By: Kyle Laguerre
Separation of family members was a prevalent part of the slave trade. Even though many slave masters fathered children with the women they enslaved, these children were treated as chattel due to the fact freedom was determined by the freedom of the mother. Despite the fact many of these biracial enslaved persons had a lighter complexion, European heritage, and were their master’s own offspring they were not exempt from the injustices of slavery. In William Craft’s slave narrative Running a Thousand Miles for Freedom he describes this injustice occurring with his biracial wife Ellen, who was also an person, stating:
“Notwithstanding my wife being of African extraction on her mother’s side, she is almost white–in fact, she is so nearly so that the tyrannical old lady to whom she first belonged became so annoyed, at finding her frequently mistaken for a child of the family, that she gave her when eleven years of age to a daughter, as a wedding present” (2).
Because of her similarity to her half-siblings Ellen is separated from her mother due to her step-mothers spite. Later in life, Ellen used her lighter complexion to disguise herself as a white man to escape with her husband to freedom. Instances of separation were not uncommon at all in slave trade of the American south. Laws and general attitudes during the 1800s reinforced such practices by giving slave holders the rights over the lives of enslaved persons, to the degree that using them for sexual pleasure and selling their own children was common practice. Craft states that:
“Any man with money (let him be ever such a rough brute), can buy a beautiful and virtuous girl, and force her to live with him in a criminal connexion; and as the law says a slave shall have no higher appeal than the mere will of the master, she cannot escape, unless it be by flight or death.”(16)
This attitude was perpetuated because of how the cruelty of slavery was downplayed during the 1800s. In America slavery was an institution built on contradictions and self-justification. Besides the monetary value, one of the justifications used to argue for the necessity of slavery was that enslavement was allowing slave masters to elevating black people through religion and labor, because they could not help themselves. As absurd as the notion is, it was one of the reasons used by many religious slave owners to justify the use of black people as enslaved persons. In Walter Johnson, Turning People into Products he discusses how slave owners needed to find ways to justify the cruelty of slavery. He goes on to state that this is why slave traders would use proslavery rhetoric to reinforce their justifications, and craft narratives like the amputation of a enslaved persons’ fingers being performed out of mercy rather than punishment (127). Craft exposes this hypocrisy by providing his own personal account:
“My old master had the reputation of being a very humane and Christian man, but he thought nothing of selling my poor old father, and dear aged mother, at separate times, to different persons, to be dragged off never to behold each other again, till summoned to appear before the great tribunal of heaven” (9).
Through his narrative Craft exposes much injustices and hypocrisy that occurred with slavery especially when it came to the treatment of black women and separation of families.

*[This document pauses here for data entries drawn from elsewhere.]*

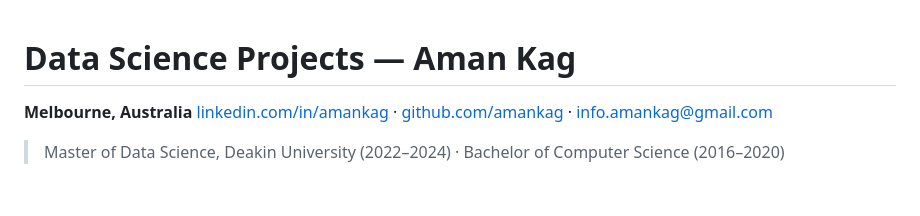
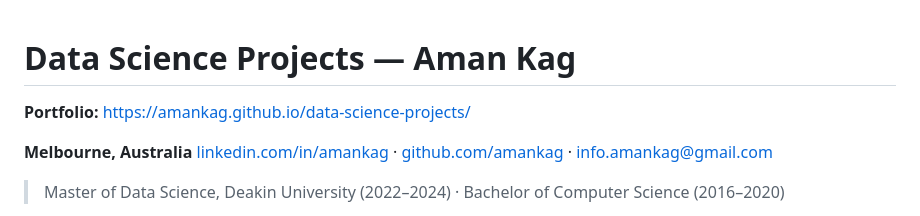
Before and after one commit to amankag/data-science-projects, a Markdown page: README.md, the part around the change. Drawn GitHub-style; blank space fills up the shorter version.

Commit message:
docs: add portfolio link to main README

```diff
--- a/README.md
+++ b/README.md
@@ -1,4 +1,6 @@
 # Data Science Projects — Aman Kag
+
+**Portfolio:** https://amankag.github.io/data-science-projects/
 
 **Melbourne, Australia**
 [linkedin.com/in/amankag](https://linkedin.com/in/amankag) · [github.com/amankag](https://github.com/amankag) · info.amankag@gmail.com
```
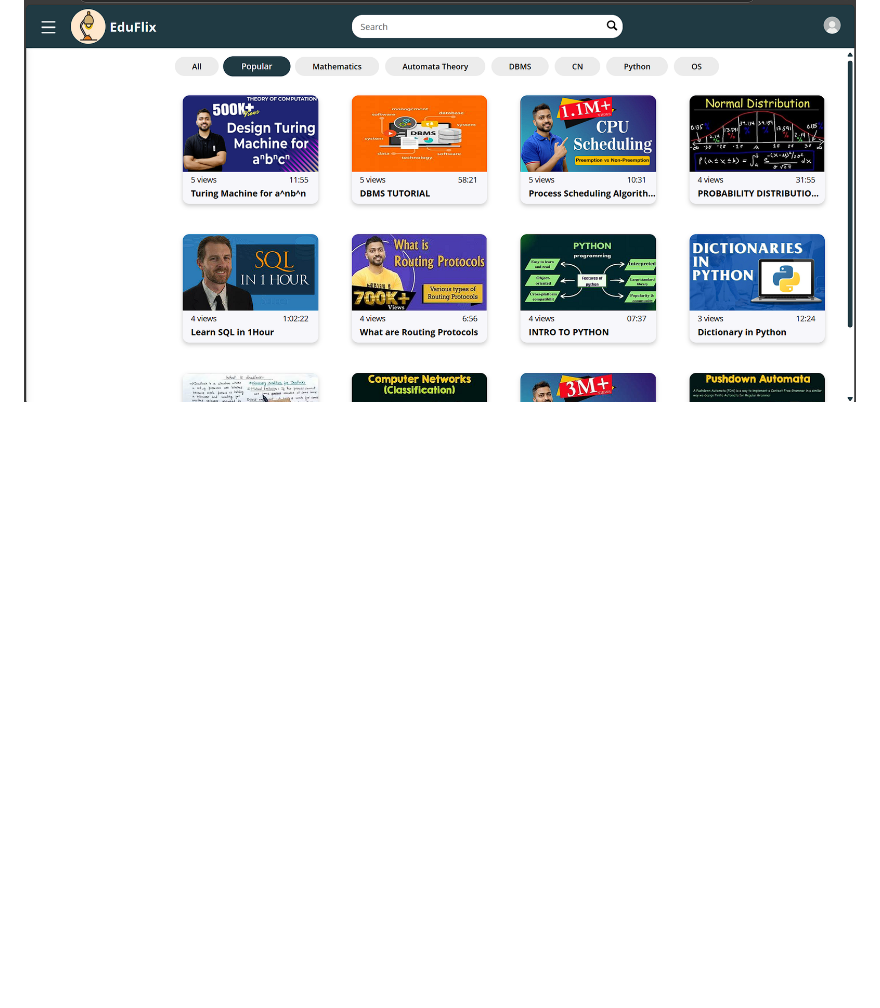
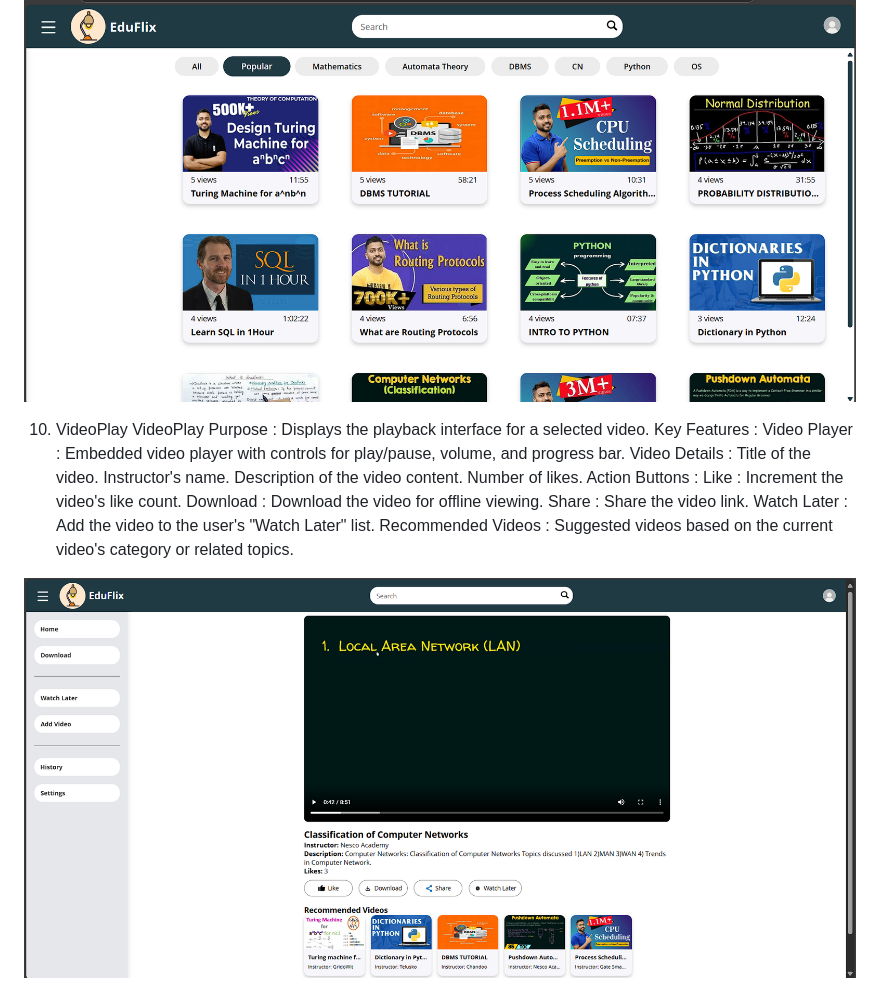
Before and after one commit to sohamcoder-2/EDUFLIX, a Markdown page: README.md, the part around the change. GitHub-like rendering; blank space fills up the shorter version.

```diff
--- a/README.md
+++ b/README.md
@@ -119,3 +119,24 @@ Search Bar :
 Allows users to search for specific videos.
 
 ![image alt](https://github.com/sohamcoder-2/EDUFLIX/blob/main/IMG/Screenshot%202025-04-19%20001049.png?raw=true)
+
+10. VideoPlay
+VideoPlay
+Purpose : Displays the playback interface for a selected video.
+Key Features :
+Video Player :
+Embedded video player with controls for play/pause, volume, and progress bar.
+Video Details :
+Title of the video.
+Instructor's name.
+Description of the video content.
+Number of likes.
+Action Buttons :
+Like : Increment the video's like count.
+Download : Download the video for offline viewing.
+Share : Share the video link.
+Watch Later : Add the video to the user's "Watch Later" list.
+Recommended Videos :
+Suggested videos based on the current video's category or related topics.
+
+![image alt](https://github.com/sohamcoder-2/EDUFLIX/blob/main/IMG/Screenshot%202025-04-19%20001134.png?raw=true)
```
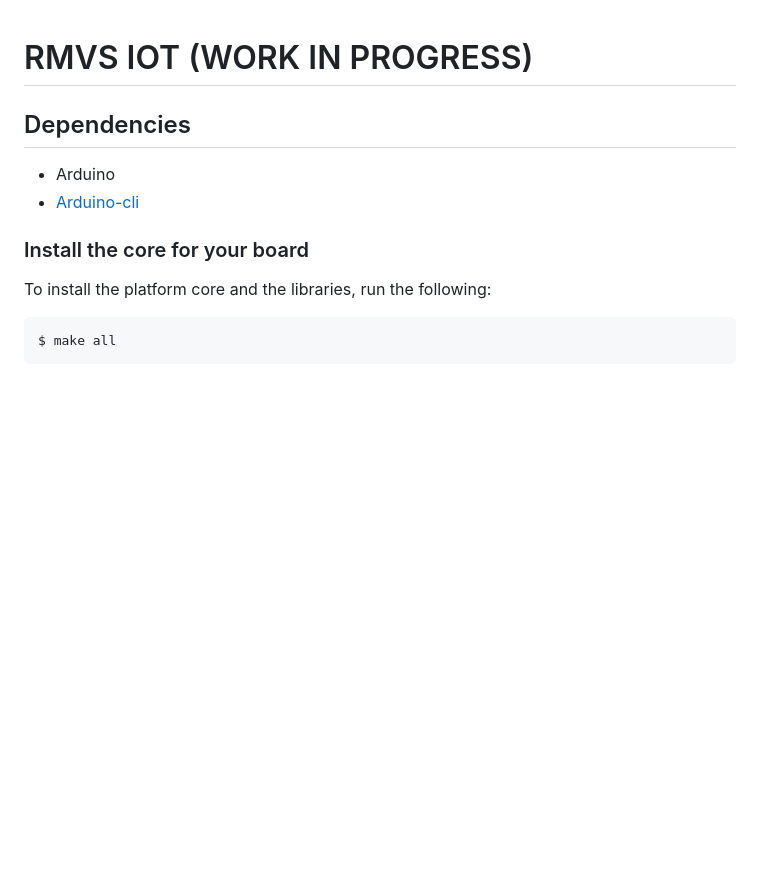
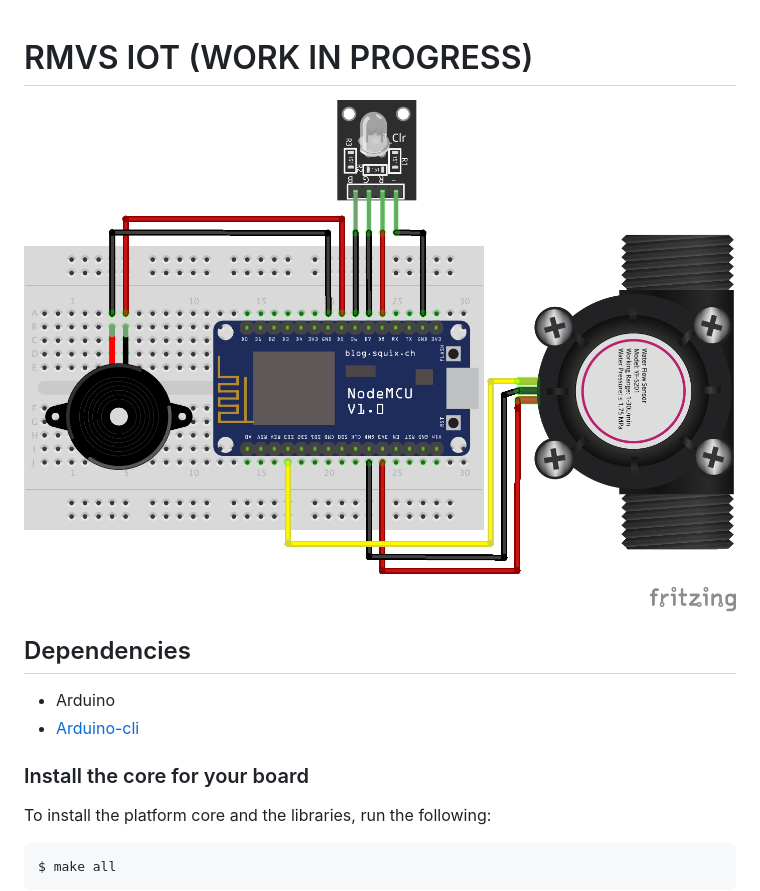
Before and after one commit to vitorebatista/covid-19-airflow-sensor-iot-server, a Markdown page: iot/README.md, the part around the change. Drawn GitHub-style; pictures changed too: iot/images/board.png (added); blank space fills up the shorter version.

Commit message:
feat: add board image

```diff
--- a/iot/README.md
+++ b/iot/README.md
@@ -1,4 +1,6 @@
 # RMVS IOT (WORK IN PROGRESS)
+
+![Board](./images/board.png)
 
 ## Dependencies
 
```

Through the telling of his wife’s experience, he even confirms that those who even share the same blood as their oppressors were not exempt from the injustices faced by enslaved persons. Although they did not face extreme physical abuse, the scars of separation left a lasting effect on William and Ellen when deciding to start a family and acted as their driving force to escape to freedom.
- Craft, William. Running a Thousand Miles for Freedom; or, the Escape of William and Ellen Craft from Slavery. London: William Tweedie, 1860. http://docsouth.unc.edu/neh/craft/craft.html
- Johnson, Walter, “Turning People into Products,” in Soul by Soul: Life Inside the Antebellum Slave Market (Cambridge, MA: Harvard University Press, 2001)